Many of the best logos are the ones that slowly divulge information rather than throwing it all at you at once. Think of large global brands like FedEx, Nike, Penguin or IBM. It isn’t immediately clear what these companies do from just looking at their logo. Rather, they function as symbols that are able to stand alone. For a creative business, it’s especially important to think outside the box and demonstrate to potential consumers your talent for creative design.
“I get a lot of clients that take the logo very literally like, ‘if the logo doesn’t have children’s handwriting how will people know it’s a preschool, or if it doesn’t have a pizza cutter how will people know it’s a pizza shop.’ And the problem is that is the way a lot of creative logos are. So although it is helpful to identify what you or your business is, when you create a logo like that you are just a blade of grass in a landscape of identical logos. Whereas, a really successful logo doesn’t immediately tell you what it is. It’s the logos that work with the figurative or with metaphors that end up resonating more. It’s the logos that, once you see it you can’t unsee it.”
Consider All The Options for Your Creative Business
Just as you should be considering your overall creative business brand from every angle, you should consider every potential version of the logo. Mac prefers exploring a concept through repetition. While in the beginning stages of actual design, she sketches out as many ideas on paper as possible and takes the time to step back and let the concept marinate before putting anything on the computer. Likewise, the focus is on form, opting for only using black and negative space until she has arrived to the right design.
“Focusing on the form will ultimately allow you to come to a stronger creative logo. You should always sketch out as many ideas as possible and then start mixing and cutting, just focusing on the form itself. All of the little details – color, spacing, font – those are all things that come afterward on a more intuitive level. Having a clear concept first is much more important,” explains Mac.
The next step is figuring out if the logo is actually functional. A complicated logo may look pretty on paper but may not translate to every medium. As Sanders points out, “You have to think about all of the places that logo will live.” A logo can be placed on many more mediums than your business card and website; in fact, it can be translated to any number of physical and digital spaces.
“A big mistake is not considering all the mediums that a logo can live on. It can be etched, embroidered, put on a patch, hand painted, put on a t-shirt, the possibilities are endless,” adds Mac. “A complicated logo isn’t going to look good everywhere. You should always shrink it down as small as it goes and imagine it blown up on a 100-foot banner. If it still looks good, that is a successful logo.”

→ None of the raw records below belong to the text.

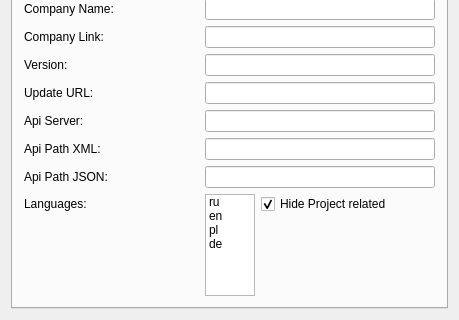
Old version of the form QEasyCust/qeasycustdlg.ui in the repository code-google-com/vlc-record; both pictures show x 0 to 459 and y 144 to 464 of the 459 by 464 pixel window.
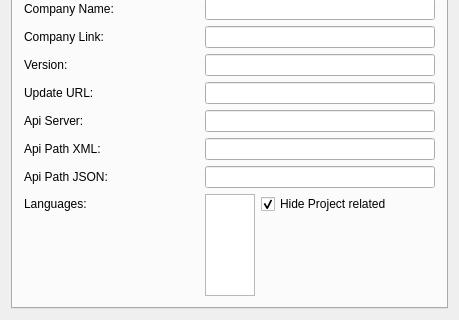
New version of the form. Icons and pictures are not drawn.

Commit message: - fill language list with files from disk

What changed in the file:
```diff
--- a/QEasyCust/qeasycustdlg.ui
+++ b/QEasyCust/qeasycustdlg.ui
@@ -387,26 +387,6 @@
          <property name="selectionMode">
           <enum>QAbstractItemView::MultiSelection</enum>
          </property>
-         <item>
-          <property name="text">
-           <string>ru</string>
-          </property>
-         </item>
-         <item>
-          <property name="text">
-           <string>en</string>
-          </property>
-         </item>
-         <item>
-          <property name="text">
-           <string>pl</string>
-          </property>
-         </item>
-         <item>
-          <property name="text">
-           <string>de</string>
-          </property>
-         </item>
         </widget>
        </item>
        <item row="9" column="2">
```
The commit also changes 1 other file.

Kevin Vaughn is a writer and photographer focused on food and culture in Buenos Aires, Argentina. His work has appeared Munchies, New Worlder, Remezcla and Savoteur.